Report the number of lines in the data below where the string "uniform" shows up, and only that number.

** Opening DATA UNDER STUDY block **

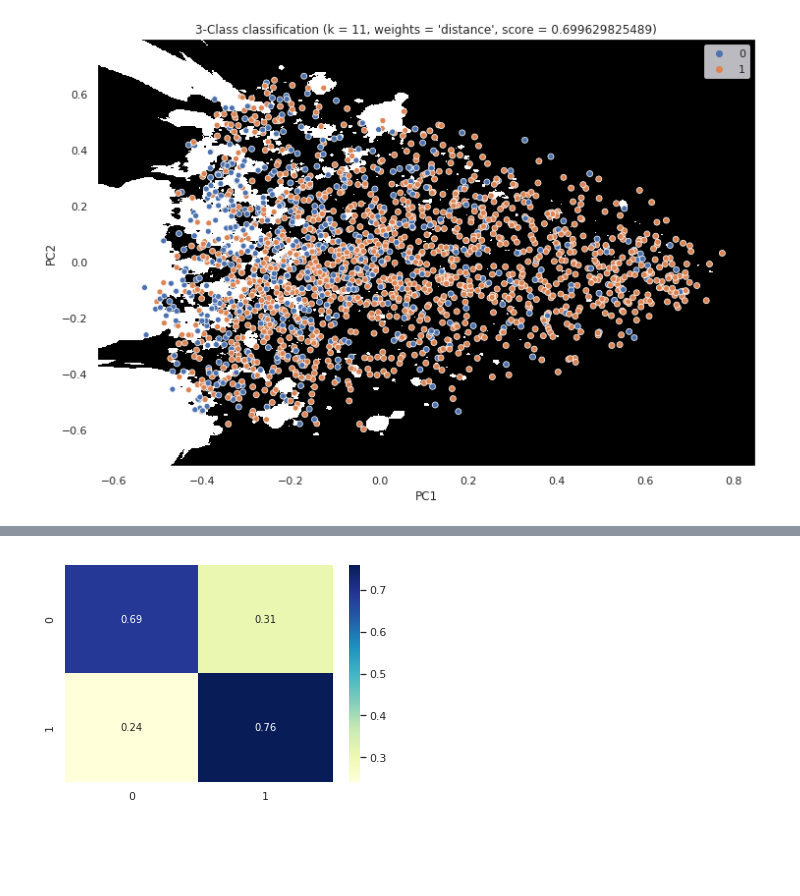
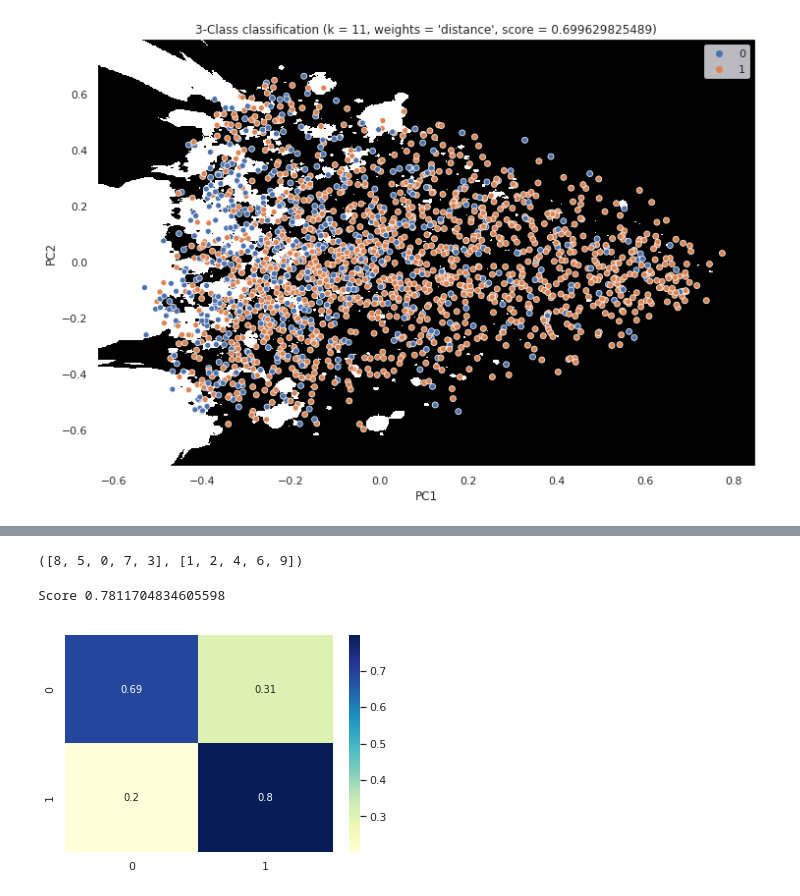
Before and after one commit to danousna/black_friday, a Jupyter notebook: sex_knn.ipynb, the cells around one changed output, grey strips where cells are left out. Cells and saved outputs as stored; diff of their text form; code cells hidden in the pictures; blank space fills up the shorter version.

```diff
--- a/sex_knn.ipynb
+++ b/sex_knn.ipynb
@@ -192,20 +219,35 @@ for n_neighbors in range(1,23, 2):
 3-Class classification (k = 19, weights = 'distance', score = 0.745637228979)
 3-Class classification (k = 21, weights = 'uniform', score = 0.745637228979)
 3-Class classification (k = 21, weights = 'distance', score = 0.745637228979)
+# %%
+import random
+def create_sample(size, prop=0.7):
+    train = random.sample(range(size), int(size*prop))
+    val = [i for i in range(size) if i not in train]
+    return (train, val)
+# %% [output]
+([8, 5, 0, 7, 3], [1, 2, 4, 6, 9])
 # %%
 from sklearn.metrics import confusion_matrix
+
+train, test = create_sample(len(pc_count_L2),0.8)
+
+X, y = pc_count_L2.iloc[train,:],  [map_f(e) for e in total_purchase['Gender'].iloc[train]]
+X_test, y_test = pc_count_L2.iloc[test,:],  [map_f(e) for e in total_purchase['Gender'].iloc[test]]
 
 n_neighbors = 9
 weights = 'uniform'
 clf = neighbors.KNeighborsClassifier(n_neighbors, weights=weights)
 clf.fit(X, y)
 y_pred = clf.predict(X_test)
+print(f'Score {clf.score(X_test, y_test)}')
 conf = confusion_matrix(y_pred, y_test)
 risk = (conf.transpose() / conf.sum(axis=1)).transpose()
 sns.heatmap(risk, annot=True, cmap="YlGnBu")
 plt.show()
 # %% [output]
+Score 0.7811704834605598
-[figure, old version]
+[figure, new version]
 # %%
 pca_X_test = pca.iloc[n_train:,:]
 plt.figure(figsize=(14,10))
```
Also changed, not shown: parts of 22 cells of this notebook, 2 other files.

** Closing DATA UNDER STUDY block **

FINISHED EXERCISE>
2